(Records from a data collection)
########################################
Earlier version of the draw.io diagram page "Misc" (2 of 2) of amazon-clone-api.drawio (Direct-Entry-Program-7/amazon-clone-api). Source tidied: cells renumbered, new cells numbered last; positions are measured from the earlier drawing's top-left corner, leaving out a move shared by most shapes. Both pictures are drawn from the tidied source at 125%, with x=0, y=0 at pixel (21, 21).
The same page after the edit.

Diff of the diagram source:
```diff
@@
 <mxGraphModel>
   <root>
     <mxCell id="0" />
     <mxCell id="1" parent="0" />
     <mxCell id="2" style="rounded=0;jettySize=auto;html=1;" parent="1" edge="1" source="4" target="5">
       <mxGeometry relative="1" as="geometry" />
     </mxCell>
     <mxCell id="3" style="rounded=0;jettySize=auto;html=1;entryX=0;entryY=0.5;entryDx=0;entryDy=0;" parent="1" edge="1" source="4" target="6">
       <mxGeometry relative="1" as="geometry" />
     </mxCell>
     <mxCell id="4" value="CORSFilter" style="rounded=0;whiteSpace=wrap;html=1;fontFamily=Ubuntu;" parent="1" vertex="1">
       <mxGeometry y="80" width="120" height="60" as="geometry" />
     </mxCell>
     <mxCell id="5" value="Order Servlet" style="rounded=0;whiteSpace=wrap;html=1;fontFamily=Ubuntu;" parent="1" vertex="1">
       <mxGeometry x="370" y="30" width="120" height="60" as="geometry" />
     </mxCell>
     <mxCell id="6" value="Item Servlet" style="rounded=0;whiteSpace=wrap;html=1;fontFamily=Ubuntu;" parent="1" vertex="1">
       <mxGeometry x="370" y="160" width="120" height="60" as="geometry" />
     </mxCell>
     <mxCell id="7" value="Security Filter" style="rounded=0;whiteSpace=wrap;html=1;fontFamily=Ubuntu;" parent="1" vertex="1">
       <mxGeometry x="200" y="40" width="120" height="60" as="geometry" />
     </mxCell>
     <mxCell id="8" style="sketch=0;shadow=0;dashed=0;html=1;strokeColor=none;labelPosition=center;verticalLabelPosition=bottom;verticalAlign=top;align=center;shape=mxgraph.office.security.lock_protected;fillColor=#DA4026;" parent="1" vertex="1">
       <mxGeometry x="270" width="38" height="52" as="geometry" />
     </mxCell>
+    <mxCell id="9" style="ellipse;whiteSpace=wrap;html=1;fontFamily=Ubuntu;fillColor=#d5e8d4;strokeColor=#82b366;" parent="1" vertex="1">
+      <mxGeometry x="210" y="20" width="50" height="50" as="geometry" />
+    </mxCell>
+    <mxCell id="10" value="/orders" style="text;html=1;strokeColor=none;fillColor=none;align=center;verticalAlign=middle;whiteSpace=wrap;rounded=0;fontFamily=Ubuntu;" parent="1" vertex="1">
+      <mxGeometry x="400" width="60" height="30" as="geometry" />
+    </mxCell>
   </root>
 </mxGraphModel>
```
########################################
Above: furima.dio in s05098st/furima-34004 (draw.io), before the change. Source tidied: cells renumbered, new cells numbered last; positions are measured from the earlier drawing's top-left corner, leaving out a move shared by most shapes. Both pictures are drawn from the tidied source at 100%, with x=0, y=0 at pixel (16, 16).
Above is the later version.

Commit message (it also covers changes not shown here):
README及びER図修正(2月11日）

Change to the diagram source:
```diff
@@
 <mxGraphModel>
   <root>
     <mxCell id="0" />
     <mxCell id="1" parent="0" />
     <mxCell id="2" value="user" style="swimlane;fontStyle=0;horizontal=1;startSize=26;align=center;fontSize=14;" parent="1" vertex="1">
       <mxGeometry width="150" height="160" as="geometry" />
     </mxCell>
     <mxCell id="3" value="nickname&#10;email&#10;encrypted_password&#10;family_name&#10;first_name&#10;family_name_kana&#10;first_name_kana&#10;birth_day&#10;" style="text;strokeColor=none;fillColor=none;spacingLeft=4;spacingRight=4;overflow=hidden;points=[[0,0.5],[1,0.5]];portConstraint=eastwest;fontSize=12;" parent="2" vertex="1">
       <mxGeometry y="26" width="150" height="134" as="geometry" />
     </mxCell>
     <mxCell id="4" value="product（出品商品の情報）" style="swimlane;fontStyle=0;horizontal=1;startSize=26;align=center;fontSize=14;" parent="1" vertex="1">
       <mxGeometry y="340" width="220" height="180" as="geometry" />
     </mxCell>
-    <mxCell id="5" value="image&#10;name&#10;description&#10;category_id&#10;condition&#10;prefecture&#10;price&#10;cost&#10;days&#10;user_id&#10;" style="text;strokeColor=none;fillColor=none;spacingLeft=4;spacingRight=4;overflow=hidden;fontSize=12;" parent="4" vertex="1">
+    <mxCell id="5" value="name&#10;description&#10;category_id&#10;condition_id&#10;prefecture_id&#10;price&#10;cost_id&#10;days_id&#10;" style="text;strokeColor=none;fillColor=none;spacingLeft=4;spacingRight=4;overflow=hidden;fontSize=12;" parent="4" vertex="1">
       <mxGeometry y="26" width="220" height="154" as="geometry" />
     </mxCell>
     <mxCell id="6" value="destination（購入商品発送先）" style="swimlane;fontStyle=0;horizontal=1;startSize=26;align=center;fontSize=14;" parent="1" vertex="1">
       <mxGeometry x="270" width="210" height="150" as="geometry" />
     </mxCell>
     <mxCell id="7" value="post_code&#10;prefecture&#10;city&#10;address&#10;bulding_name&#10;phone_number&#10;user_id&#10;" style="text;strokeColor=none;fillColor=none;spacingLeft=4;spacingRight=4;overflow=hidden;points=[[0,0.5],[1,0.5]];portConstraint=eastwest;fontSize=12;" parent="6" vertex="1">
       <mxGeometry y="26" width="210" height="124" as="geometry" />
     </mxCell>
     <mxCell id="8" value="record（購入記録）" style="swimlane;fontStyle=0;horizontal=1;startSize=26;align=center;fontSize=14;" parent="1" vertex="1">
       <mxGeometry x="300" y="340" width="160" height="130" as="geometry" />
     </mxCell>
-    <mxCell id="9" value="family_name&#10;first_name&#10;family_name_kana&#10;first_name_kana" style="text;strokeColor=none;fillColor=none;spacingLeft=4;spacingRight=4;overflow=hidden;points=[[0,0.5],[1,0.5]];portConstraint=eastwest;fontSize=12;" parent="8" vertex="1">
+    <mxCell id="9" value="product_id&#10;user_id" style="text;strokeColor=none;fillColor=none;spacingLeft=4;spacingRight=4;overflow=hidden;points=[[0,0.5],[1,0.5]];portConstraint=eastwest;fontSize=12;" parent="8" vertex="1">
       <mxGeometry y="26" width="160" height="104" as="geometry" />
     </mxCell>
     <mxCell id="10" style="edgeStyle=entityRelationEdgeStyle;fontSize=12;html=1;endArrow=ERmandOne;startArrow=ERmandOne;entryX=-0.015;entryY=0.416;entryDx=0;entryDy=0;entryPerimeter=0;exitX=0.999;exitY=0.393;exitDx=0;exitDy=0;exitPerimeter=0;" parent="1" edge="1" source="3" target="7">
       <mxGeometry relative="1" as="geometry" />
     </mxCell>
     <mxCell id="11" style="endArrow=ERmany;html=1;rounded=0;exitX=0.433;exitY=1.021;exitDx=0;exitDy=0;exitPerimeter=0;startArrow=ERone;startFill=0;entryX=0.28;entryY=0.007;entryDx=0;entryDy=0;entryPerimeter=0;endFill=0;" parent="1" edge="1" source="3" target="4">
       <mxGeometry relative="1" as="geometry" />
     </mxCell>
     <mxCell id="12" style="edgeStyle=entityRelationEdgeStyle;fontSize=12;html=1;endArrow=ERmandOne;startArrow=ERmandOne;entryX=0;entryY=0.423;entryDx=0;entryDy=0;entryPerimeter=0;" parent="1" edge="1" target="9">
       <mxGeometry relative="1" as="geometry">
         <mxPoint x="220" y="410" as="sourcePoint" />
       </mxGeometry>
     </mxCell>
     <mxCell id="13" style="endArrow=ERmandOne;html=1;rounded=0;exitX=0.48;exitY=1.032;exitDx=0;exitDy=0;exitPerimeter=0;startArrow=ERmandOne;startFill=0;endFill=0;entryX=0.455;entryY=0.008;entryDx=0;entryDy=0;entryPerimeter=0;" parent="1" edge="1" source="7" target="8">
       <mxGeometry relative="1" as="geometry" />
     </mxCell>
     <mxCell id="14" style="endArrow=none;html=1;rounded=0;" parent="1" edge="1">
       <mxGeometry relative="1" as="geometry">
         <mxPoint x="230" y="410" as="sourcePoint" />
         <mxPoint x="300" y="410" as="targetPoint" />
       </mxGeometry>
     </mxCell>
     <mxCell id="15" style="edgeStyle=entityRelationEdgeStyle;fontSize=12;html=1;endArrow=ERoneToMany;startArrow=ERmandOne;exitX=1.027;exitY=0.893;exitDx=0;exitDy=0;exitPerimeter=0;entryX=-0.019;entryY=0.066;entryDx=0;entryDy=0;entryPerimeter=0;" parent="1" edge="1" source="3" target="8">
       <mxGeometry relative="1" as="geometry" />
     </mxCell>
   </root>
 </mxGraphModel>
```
########################################
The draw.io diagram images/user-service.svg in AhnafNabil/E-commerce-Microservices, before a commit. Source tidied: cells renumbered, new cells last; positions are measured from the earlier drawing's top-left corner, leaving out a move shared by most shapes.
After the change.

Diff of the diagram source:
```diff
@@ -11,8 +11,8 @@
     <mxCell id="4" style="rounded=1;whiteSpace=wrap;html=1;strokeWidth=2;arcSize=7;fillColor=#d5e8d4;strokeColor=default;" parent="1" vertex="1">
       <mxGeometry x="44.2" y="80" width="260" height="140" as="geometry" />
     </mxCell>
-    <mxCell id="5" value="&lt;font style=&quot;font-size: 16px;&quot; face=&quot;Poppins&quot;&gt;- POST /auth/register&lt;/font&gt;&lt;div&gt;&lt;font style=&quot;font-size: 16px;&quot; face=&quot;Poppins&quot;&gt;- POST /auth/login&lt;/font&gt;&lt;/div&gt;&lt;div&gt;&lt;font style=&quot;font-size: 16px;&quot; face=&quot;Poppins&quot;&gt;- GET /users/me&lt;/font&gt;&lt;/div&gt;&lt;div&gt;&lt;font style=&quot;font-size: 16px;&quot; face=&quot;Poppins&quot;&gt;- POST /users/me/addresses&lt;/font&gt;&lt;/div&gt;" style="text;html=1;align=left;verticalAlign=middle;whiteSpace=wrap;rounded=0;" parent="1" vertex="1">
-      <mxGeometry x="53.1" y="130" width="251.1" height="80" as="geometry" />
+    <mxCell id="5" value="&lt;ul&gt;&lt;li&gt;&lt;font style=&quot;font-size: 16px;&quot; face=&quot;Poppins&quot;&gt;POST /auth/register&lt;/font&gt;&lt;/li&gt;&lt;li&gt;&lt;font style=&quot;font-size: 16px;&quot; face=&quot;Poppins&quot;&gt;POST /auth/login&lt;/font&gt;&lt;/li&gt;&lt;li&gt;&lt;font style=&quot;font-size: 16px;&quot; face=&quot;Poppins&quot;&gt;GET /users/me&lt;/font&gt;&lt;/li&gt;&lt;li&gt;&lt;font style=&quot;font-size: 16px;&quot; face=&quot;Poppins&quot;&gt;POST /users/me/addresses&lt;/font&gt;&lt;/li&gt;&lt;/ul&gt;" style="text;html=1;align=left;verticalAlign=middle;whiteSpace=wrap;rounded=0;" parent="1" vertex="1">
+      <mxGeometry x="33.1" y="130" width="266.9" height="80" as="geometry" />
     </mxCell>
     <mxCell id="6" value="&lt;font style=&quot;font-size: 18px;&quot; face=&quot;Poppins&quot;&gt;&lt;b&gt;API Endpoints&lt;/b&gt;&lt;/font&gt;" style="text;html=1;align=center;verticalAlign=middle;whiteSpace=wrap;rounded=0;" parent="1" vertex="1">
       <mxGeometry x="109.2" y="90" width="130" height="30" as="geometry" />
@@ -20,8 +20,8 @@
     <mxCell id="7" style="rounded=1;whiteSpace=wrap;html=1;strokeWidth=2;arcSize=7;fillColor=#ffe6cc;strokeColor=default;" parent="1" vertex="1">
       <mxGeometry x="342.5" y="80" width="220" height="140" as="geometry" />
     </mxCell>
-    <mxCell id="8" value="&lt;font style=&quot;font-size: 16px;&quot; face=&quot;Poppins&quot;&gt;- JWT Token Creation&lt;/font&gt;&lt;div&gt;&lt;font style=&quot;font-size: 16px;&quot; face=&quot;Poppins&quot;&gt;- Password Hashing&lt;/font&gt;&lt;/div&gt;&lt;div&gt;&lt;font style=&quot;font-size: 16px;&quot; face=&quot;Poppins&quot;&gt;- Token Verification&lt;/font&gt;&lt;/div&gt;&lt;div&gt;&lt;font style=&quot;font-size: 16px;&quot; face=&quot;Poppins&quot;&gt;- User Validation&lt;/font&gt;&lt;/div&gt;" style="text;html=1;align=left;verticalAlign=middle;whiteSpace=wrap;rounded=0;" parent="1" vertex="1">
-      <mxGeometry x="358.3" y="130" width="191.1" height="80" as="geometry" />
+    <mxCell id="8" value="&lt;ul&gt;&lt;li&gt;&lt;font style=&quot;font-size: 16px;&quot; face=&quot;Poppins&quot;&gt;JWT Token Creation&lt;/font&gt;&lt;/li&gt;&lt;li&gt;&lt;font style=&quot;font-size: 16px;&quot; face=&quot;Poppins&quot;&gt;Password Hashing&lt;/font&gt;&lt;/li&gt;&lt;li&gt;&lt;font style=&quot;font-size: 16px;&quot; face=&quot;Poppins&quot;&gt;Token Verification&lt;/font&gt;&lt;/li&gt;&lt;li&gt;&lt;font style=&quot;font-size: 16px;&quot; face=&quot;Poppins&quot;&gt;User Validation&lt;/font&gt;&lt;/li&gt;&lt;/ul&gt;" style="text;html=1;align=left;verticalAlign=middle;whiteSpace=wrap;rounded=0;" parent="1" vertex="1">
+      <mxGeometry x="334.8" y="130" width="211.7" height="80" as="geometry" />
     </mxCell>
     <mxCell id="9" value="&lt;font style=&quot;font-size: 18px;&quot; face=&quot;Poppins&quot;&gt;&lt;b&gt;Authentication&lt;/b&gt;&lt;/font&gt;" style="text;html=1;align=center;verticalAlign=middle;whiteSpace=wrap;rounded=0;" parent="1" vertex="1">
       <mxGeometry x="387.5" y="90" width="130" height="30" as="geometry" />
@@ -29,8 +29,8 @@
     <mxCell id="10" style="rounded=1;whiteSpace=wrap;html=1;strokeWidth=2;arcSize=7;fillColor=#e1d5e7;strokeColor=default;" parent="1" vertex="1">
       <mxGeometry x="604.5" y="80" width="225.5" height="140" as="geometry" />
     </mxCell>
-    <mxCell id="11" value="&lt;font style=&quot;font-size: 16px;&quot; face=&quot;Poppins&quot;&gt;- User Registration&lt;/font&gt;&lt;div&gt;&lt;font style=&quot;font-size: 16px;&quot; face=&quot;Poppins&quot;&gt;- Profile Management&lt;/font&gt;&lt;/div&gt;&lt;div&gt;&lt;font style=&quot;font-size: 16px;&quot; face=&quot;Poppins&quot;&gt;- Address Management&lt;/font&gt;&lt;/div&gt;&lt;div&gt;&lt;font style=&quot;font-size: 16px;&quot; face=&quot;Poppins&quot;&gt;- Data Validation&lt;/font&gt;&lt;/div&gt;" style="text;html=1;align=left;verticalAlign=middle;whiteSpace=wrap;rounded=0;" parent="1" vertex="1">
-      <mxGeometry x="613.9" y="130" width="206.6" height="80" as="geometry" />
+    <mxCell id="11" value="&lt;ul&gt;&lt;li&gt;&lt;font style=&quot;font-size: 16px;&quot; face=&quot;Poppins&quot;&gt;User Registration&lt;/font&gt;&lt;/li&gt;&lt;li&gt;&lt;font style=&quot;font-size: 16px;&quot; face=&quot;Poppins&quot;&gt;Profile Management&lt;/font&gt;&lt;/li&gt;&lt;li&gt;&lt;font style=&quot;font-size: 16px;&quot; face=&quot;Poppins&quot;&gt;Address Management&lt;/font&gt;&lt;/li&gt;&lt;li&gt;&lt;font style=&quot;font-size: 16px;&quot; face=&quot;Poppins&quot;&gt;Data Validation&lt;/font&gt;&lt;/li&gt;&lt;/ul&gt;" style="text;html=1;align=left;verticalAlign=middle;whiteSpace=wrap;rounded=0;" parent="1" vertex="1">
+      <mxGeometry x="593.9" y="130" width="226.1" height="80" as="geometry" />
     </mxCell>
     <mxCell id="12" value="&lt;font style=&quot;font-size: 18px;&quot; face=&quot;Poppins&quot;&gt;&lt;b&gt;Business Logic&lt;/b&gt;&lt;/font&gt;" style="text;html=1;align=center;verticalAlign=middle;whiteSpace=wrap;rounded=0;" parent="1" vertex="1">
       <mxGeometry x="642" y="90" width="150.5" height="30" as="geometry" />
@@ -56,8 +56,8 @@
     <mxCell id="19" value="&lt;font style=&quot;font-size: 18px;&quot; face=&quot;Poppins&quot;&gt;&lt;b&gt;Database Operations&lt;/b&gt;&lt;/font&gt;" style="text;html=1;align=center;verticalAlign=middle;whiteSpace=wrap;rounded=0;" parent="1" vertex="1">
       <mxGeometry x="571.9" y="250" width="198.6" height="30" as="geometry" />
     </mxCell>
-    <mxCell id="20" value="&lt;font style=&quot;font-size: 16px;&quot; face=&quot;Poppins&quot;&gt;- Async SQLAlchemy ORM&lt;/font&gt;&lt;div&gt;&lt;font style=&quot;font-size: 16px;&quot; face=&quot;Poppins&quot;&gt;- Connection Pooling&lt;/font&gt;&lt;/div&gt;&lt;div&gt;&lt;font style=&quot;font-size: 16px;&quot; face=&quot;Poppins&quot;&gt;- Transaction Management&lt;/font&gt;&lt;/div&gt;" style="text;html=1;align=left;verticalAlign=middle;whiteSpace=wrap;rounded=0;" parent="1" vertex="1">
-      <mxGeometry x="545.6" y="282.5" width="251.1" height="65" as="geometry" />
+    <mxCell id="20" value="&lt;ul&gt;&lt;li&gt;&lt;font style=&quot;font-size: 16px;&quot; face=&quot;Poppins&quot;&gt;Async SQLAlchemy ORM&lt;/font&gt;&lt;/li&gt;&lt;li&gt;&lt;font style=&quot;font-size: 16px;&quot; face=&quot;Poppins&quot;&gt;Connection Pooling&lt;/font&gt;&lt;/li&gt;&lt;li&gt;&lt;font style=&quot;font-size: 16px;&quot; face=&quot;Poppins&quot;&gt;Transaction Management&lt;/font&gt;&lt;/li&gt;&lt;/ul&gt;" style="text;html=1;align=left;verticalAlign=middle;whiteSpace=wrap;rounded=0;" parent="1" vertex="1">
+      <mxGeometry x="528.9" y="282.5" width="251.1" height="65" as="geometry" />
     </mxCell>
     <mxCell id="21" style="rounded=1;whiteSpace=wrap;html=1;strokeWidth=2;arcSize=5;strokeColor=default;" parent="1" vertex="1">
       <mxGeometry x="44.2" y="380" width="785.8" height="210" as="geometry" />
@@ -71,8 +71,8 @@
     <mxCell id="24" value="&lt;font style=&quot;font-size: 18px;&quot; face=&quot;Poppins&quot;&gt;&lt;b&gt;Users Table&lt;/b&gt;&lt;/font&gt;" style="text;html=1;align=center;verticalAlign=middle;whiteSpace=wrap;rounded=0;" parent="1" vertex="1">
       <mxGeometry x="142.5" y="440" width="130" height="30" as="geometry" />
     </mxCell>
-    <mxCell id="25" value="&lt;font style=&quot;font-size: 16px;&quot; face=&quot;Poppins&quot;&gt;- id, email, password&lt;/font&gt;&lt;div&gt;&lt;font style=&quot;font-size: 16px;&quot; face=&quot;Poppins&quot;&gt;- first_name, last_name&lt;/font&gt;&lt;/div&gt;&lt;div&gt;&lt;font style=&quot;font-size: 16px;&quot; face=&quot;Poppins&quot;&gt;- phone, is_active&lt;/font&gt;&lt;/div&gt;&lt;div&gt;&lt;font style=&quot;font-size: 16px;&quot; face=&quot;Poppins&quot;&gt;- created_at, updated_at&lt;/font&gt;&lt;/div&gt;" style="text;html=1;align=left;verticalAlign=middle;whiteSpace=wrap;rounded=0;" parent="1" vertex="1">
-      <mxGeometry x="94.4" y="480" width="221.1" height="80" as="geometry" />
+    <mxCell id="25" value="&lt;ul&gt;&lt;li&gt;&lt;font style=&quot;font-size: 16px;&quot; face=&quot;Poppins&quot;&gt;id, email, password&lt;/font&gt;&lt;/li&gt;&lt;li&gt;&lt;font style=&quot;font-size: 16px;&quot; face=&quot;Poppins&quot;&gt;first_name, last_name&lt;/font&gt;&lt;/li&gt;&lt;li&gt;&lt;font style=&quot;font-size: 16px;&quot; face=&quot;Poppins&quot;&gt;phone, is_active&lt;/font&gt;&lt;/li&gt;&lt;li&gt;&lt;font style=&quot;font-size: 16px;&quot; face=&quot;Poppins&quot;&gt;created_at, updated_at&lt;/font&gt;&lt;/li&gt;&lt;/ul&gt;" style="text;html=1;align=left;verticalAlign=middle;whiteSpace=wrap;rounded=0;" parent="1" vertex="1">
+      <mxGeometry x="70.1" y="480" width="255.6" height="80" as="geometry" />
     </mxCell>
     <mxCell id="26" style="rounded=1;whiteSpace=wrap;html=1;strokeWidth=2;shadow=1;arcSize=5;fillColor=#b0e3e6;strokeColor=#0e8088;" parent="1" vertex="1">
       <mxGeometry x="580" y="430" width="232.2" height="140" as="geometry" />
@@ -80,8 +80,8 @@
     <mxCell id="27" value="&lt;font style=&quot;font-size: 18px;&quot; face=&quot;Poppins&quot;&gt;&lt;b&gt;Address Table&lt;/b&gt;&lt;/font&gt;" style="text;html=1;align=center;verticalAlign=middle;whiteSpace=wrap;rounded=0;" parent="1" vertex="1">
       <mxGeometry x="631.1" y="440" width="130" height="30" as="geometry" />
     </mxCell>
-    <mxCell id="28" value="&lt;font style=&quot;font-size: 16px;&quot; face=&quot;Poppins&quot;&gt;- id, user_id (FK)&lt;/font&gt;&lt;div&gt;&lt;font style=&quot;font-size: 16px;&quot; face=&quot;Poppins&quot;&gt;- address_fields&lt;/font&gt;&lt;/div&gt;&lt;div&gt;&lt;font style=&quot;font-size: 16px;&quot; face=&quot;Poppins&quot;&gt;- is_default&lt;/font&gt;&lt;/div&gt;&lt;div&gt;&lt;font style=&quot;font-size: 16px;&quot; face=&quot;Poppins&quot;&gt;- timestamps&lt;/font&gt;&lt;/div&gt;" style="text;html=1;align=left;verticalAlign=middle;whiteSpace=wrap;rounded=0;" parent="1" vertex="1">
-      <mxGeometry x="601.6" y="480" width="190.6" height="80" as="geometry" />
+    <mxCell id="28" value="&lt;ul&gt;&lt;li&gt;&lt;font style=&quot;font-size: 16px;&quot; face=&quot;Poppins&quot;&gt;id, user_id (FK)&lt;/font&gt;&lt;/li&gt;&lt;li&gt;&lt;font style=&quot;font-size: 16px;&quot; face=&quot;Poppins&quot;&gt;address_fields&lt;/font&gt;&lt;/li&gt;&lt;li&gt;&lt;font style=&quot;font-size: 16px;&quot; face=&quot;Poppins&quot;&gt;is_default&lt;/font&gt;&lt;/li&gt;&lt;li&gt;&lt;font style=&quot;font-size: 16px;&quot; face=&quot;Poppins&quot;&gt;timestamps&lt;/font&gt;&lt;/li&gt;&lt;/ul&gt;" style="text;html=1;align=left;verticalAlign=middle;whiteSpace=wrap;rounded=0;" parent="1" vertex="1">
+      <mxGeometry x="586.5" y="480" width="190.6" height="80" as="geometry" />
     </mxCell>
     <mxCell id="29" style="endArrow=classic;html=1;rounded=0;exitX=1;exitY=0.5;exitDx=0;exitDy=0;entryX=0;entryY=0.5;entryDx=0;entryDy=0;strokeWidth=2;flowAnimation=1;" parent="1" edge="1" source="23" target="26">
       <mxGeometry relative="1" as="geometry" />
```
########################################
■ Task to complete: Lines that hold "Servlet" are the ones to copy, so pick each out from the data.

■ Exercise result:
     <mxCell id="5" value="Order Servlet" style="rounded=0;whiteSpace=wrap;html=1;fontFamily=Ubuntu;" parent="1" vertex="1">
     <mxCell id="6" value="Item Servlet" style="rounded=0;whiteSpace=wrap;html=1;fontFamily=Ubuntu;" parent="1" vertex="1">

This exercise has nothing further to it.